The slam films will screen and be judged at 5 p.m. on Sunday, April 28. There are a couple of $500 prizes available.

The iWRIF presentations start on Saturday morning, April 27 with “The Nuts and Bolts of Transmedia,” a series of presentations by Canner, an award-winning documentary filmmaker, Melanie Crean, a professor of media design at Parsons The New School for Design in New York, and Jane Applegate, a longtime producer of television, film and online video. As with the other iWRIF events, participants are told to “please bring your laptop.” The festival will use Google Hangout to turn the session into an interactive experience.

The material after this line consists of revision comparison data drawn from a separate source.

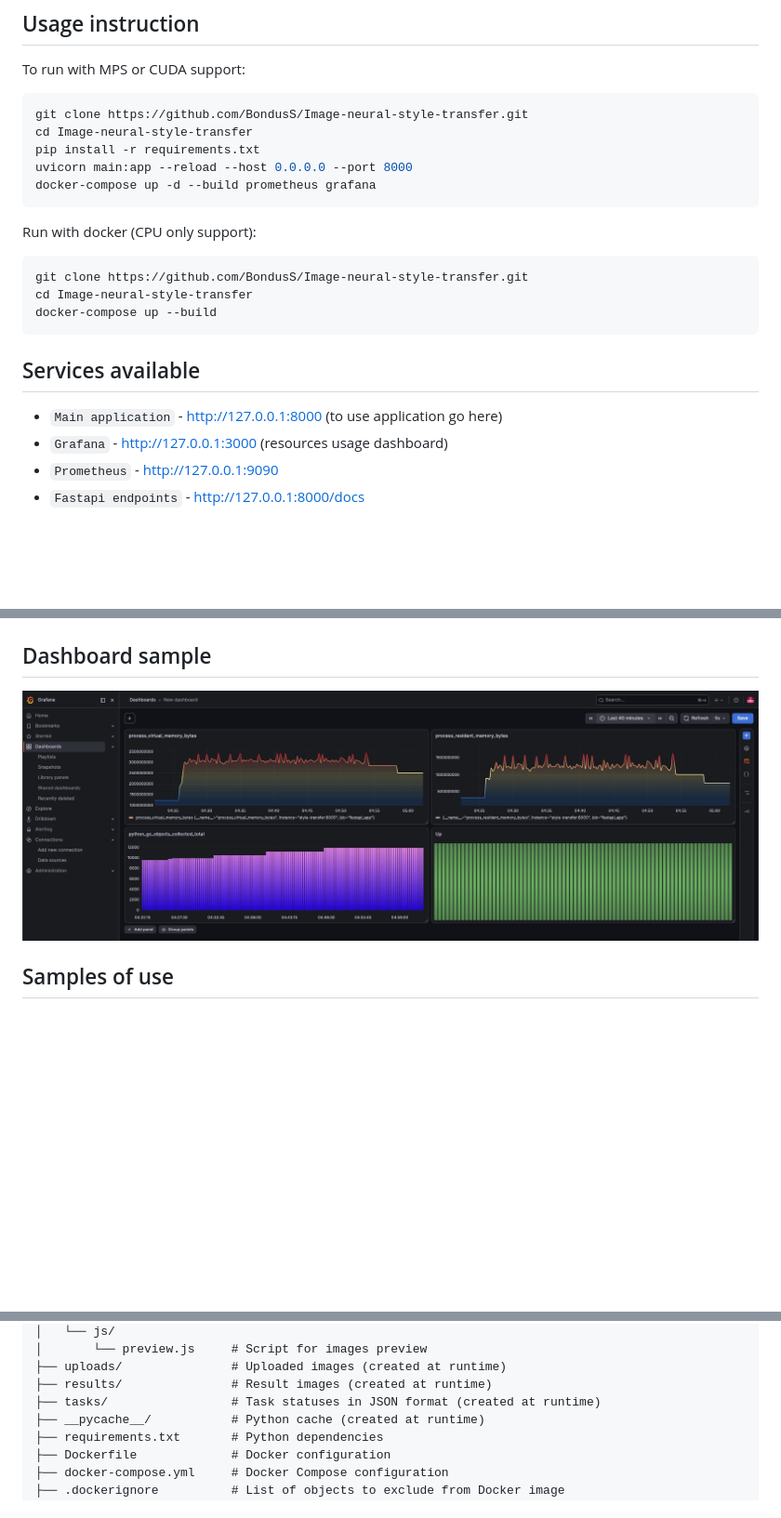
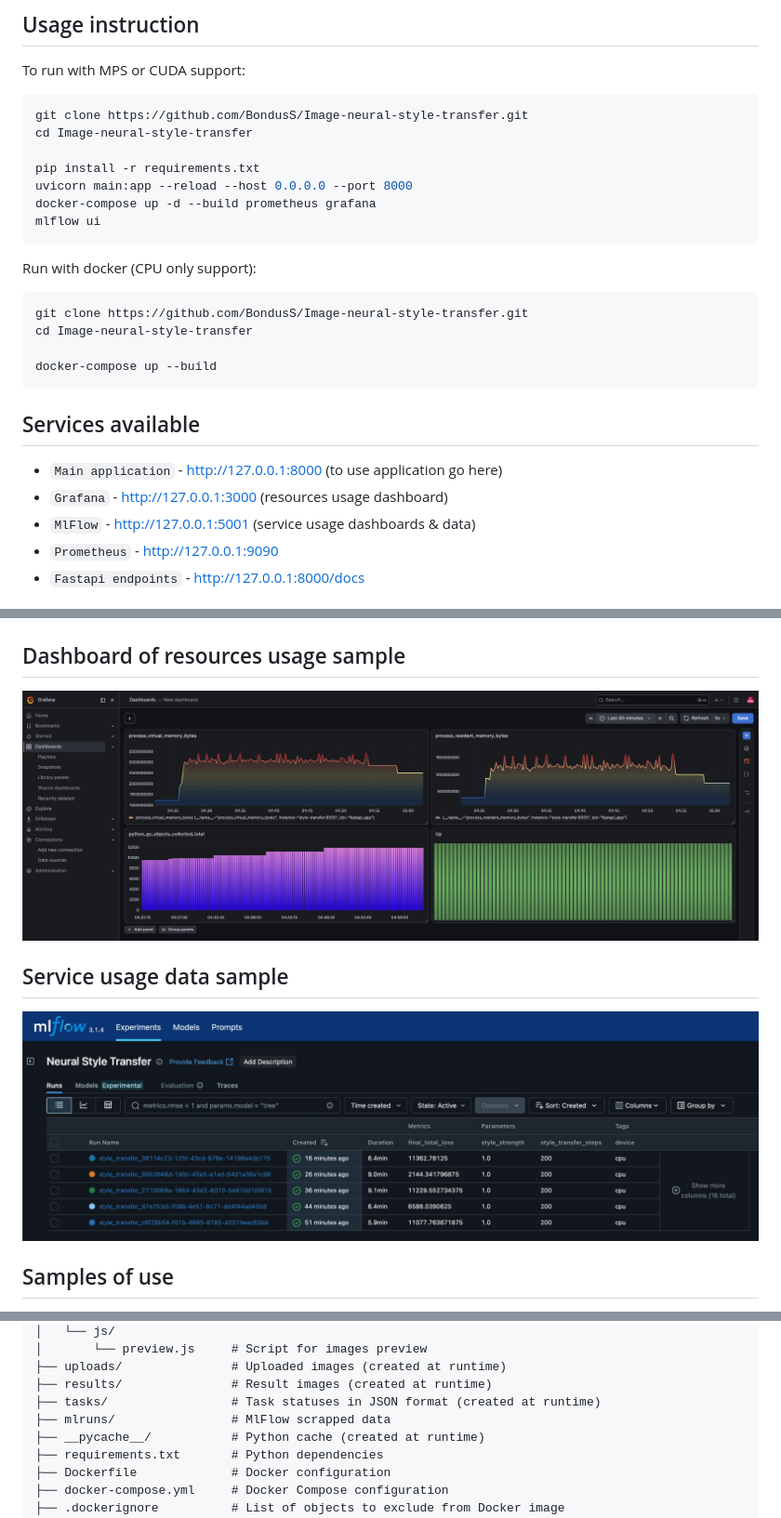
Before and after one commit to BondusS/Image-neural-style-transfer, a Markdown page: Readme.md, 3 parts joined by grey strips. Shown at 93% size. Rendered like a GitHub page; pictures changed too: samples/mlflow_preview.jpg (added); blank space fills up the shorter version.

Commit message:
add mlflow

````diff
--- a/Readme.md
+++ b/Readme.md
@@ -9,29 +9,36 @@ To run with MPS or CUDA support:
 ```Bash
 git clone https://github.com/BondusS/Image-neural-style-transfer.git
 cd Image-neural-style-transfer
+
 pip install -r requirements.txt
 uvicorn main:app --reload --host 0.0.0.0 --port 8000
 docker-compose up -d --build prometheus grafana
+mlflow ui
 ```
 
 Run with docker (CPU only support):
 ```Bash
 git clone https://github.com/BondusS/Image-neural-style-transfer.git
 cd Image-neural-style-transfer
+
 docker-compose up --build
 ```
 
 ## Services available
 * `Main application` - http://127.0.0.1:8000 (to use application go here)
 * `Grafana` - http://127.0.0.1:3000 (resources usage dashboard)
+* `MlFlow` - http://127.0.0.1:5001 (service usage dashboards & data)
 * `Prometheus` - http://127.0.0.1:9090
 * `Fastapi endpoints` - http://127.0.0.1:8000/docs
 
 ## Application preview
 <img src="samples/app_preview.jpg">
 
-## Dashboard sample
+## Dashboard of resources usage sample
 <img src="samples/dashboard_preview.jpg">
+
+## Service usage data sample
+<img src="samples/mlflow_preview.jpg">
 
 ## Samples of use
 <img src="samples/Figure_4.png">
@@ -59,6 +66,7 @@ docker-compose up --build
 ├── uploads/               # Uploaded images (created at runtime)
 ├── results/               # Result images (created at runtime)
 ├── tasks/                 # Task statuses in JSON format (created at runtime)
+├── mlruns/                # MlFlow scrapped data
 ├── __pycache__/           # Python cache (created at runtime)
 ├── requirements.txt       # Python dependencies
 ├── Dockerfile             # Docker configuration
````
Also changed, not shown: other parts of Readme.md (+48 -13 lines), 6 other files.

Those presentations will be followed by a two-hour workshop with Crean, in which participants will communicate with Iraqi citizens in an ongoing conversation about the idea of home. Again, “participants should bring laptops,” the description of the workshop reads.

A panel/workshop on “transmedia documentary” features Patrica R. Zimmerman, a professor of screen studies at Ithaca College, writer, director, producer Helen De Michiel and documentary filmmaker Laura Kissel. Dartmouth film and media studies professor Mark Williams will moderate.

As the list of presenters suggests, this year WRIF has chosen to bring in expertise from outside the region and is seeking a wider audience as well, Canner said. To focus on writers and filmmakers who are working across media, WRIF had to go beyond the Upper Valley and the Twin States.

“I think it would be great if it became a bigger festival in terms of drawing a wider audience,” Canner said.

That doesn’t mean that local stories don’t have a place at the table. The festival will hold a free local filmmakers brunch on Sunday morning, April 28, at which filmmakers will screen their work and participate in a Q&A.

And a workshop on DIY transmedia e-book production later that afternoon will feature Lyme architect and author Don Metz, who has just finished a manuscript about his role in a record-setting bicycle relay across the country. Metz will appear with Olivia Koski of Atavist, a web-based publishing house that has developed a storytelling platform that allows Metz to incorporate Google maps, photos and videos of his race experience into his e-book.

Immediately after, writer and publisher Phil Pochoda will lead a panel discussion on “Books and Transmedia Storytelling” with Koski, author and mobile app creator Kevin Moffett and New York Times columnist and author Pagan Kennedy.

Among the handful of films that will screen at this year’s WRIF is one with a local connection. For Ellen, a film released last year about a struggling rock singer’s search for a relationship with his 6-year-old daughter, was photographed under the direction of Reed Morano, an Upper Valley native and one of the few women working as cinematographers. She shot the widely acclaimed independent film Frozen River, and was named one of “10 Cinematographers to Watch” by Variety in 2011.

The screening of movies is, in a way, an old-school technology as far as this year’s festival is concerned.

“I think that more and more media’s going to become integrated into our daily lives,” Canner said. “It already is like that,” she added, noting the ubiquity of smartphones and tablets, storytelling devices that are portable as any book and more versatile and capacious.

To an extent, the aim of iWRIF is to explain how to live and move in this new environment. It isn’t as though people don’t already spend time reading or watching TV, Canner said. The future of storytelling is just less passive and more interactive.

Ticket prices and schedule information for WRIF are available at www.wrif.org.